Task description =
Since only the written part is wanted, repeat the records exactly and omit the pictures.
^^^^^^^^^^^^^^^^
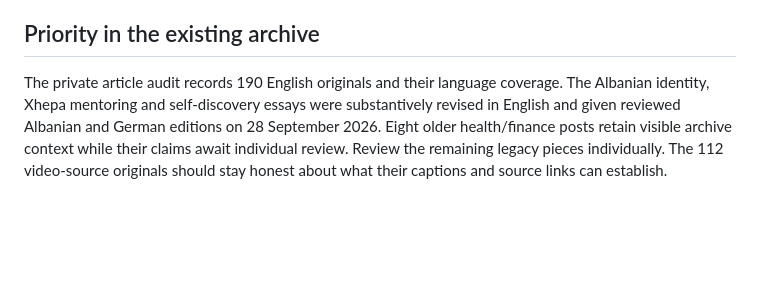
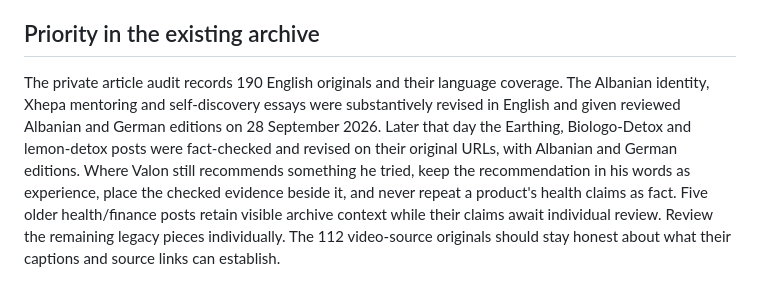
Before and after one commit to valondua/valon, a Markdown page: docs/EDITORIAL-VOICE.md, the part around the change. Drawn GitHub-style; blank space fills up the shorter version.

Commit message:
Record the first reviewed health revisions in the editorial guide
Earthing, Biologo-Detox and lemon detox were fact-checked and revised on
their original URLs with Albanian and German editions. Note the rule used
for them: keep Valon's recommendation as experience beside the checked
evidence, and never repeat a product's health claims as fact.

Co-Authored-By: Claude Opus 5.5 <noreply@anthropic.com>

```diff
--- a/docs/EDITORIAL-VOICE.md
+++ b/docs/EDITORIAL-VOICE.md
@@ -23,4 +23,4 @@ Business and technology stories belong to one of these paths when they show what
 
 ## Priority in the existing archive
 
-The private article audit records 190 English originals and their language coverage. The Albanian identity, Xhepa mentoring and self-discovery essays were substantively revised in English and given reviewed Albanian and German editions on 28 September 2026. Eight older health/finance posts retain visible archive context while their claims await individual review. Review the remaining legacy pieces individually. The 112 video-source originals should stay honest about what their captions and source links can establish.
+The private article audit records 190 English originals and their language coverage. The Albanian identity, Xhepa mentoring and self-discovery essays were substantively revised in English and given reviewed Albanian and German editions on 28 September 2026. Later that day the Earthing, Biologo-Detox and lemon-detox posts were fact-checked and revised on their original URLs, with Albanian and German editions. Where Valon still recommends something he tried, keep the recommendation in his words as experience, place the checked evidence beside it, and never repeat a product's health claims as fact. Five older health/finance posts retain visible archive context while their claims await individual review. Review the remaining legacy pieces individually. The 112 video-source originals should stay honest about what their captions and source links can establish.
```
^^^^^^^^^^^^^^^^
Worked solution =
Before and after one commit to valondua/valon, a Markdown page: docs/EDITORIAL-VOICE.md, the part around the change. Drawn GitHub-style; blank space fills up the shorter version.

Commit message:
Record the first reviewed health revisions in the editorial guide
Earthing, Biologo-Detox and lemon detox were fact-checked and revised on
their original URLs with Albanian and German editions. Note the rule used
for them: keep Valon's recommendation as experience beside the checked
evidence, and never repeat a product's health claims as fact.

Co-Authored-By: Claude Opus 5.5 <noreply@anthropic.com>

```diff
--- a/docs/EDITORIAL-VOICE.md
+++ b/docs/EDITORIAL-VOICE.md
@@ -23,4 +23,4 @@ Business and technology stories belong to one of these paths when they show what
 
 ## Priority in the existing archive
 
-The private article audit records 190 English originals and their language coverage. The Albanian identity, Xhepa mentoring and self-discovery essays were substantively revised in English and given reviewed Albanian and German editions on 28 September 2026. Eight older health/finance posts retain visible archive context while their claims await individual review. Review the remaining legacy pieces individually. The 112 video-source originals should stay honest about what their captions and source links can establish.
+The private article audit records 190 English originals and their language coverage. The Albanian identity, Xhepa mentoring and self-discovery essays were substantively revised in English and given reviewed Albanian and German editions on 28 September 2026. Later that day the Earthing, Biologo-Detox and lemon-detox posts were fact-checked and revised on their original URLs, with Albanian and German editions. Where Valon still recommends something he tried, keep the recommendation in his words as experience, place the checked evidence beside it, and never repeat a product's health claims as fact. Five older health/finance posts retain visible archive context while their claims await individual review. Review the remaining legacy pieces individually. The 112 video-source originals should stay honest about what their captions and source links can establish.
```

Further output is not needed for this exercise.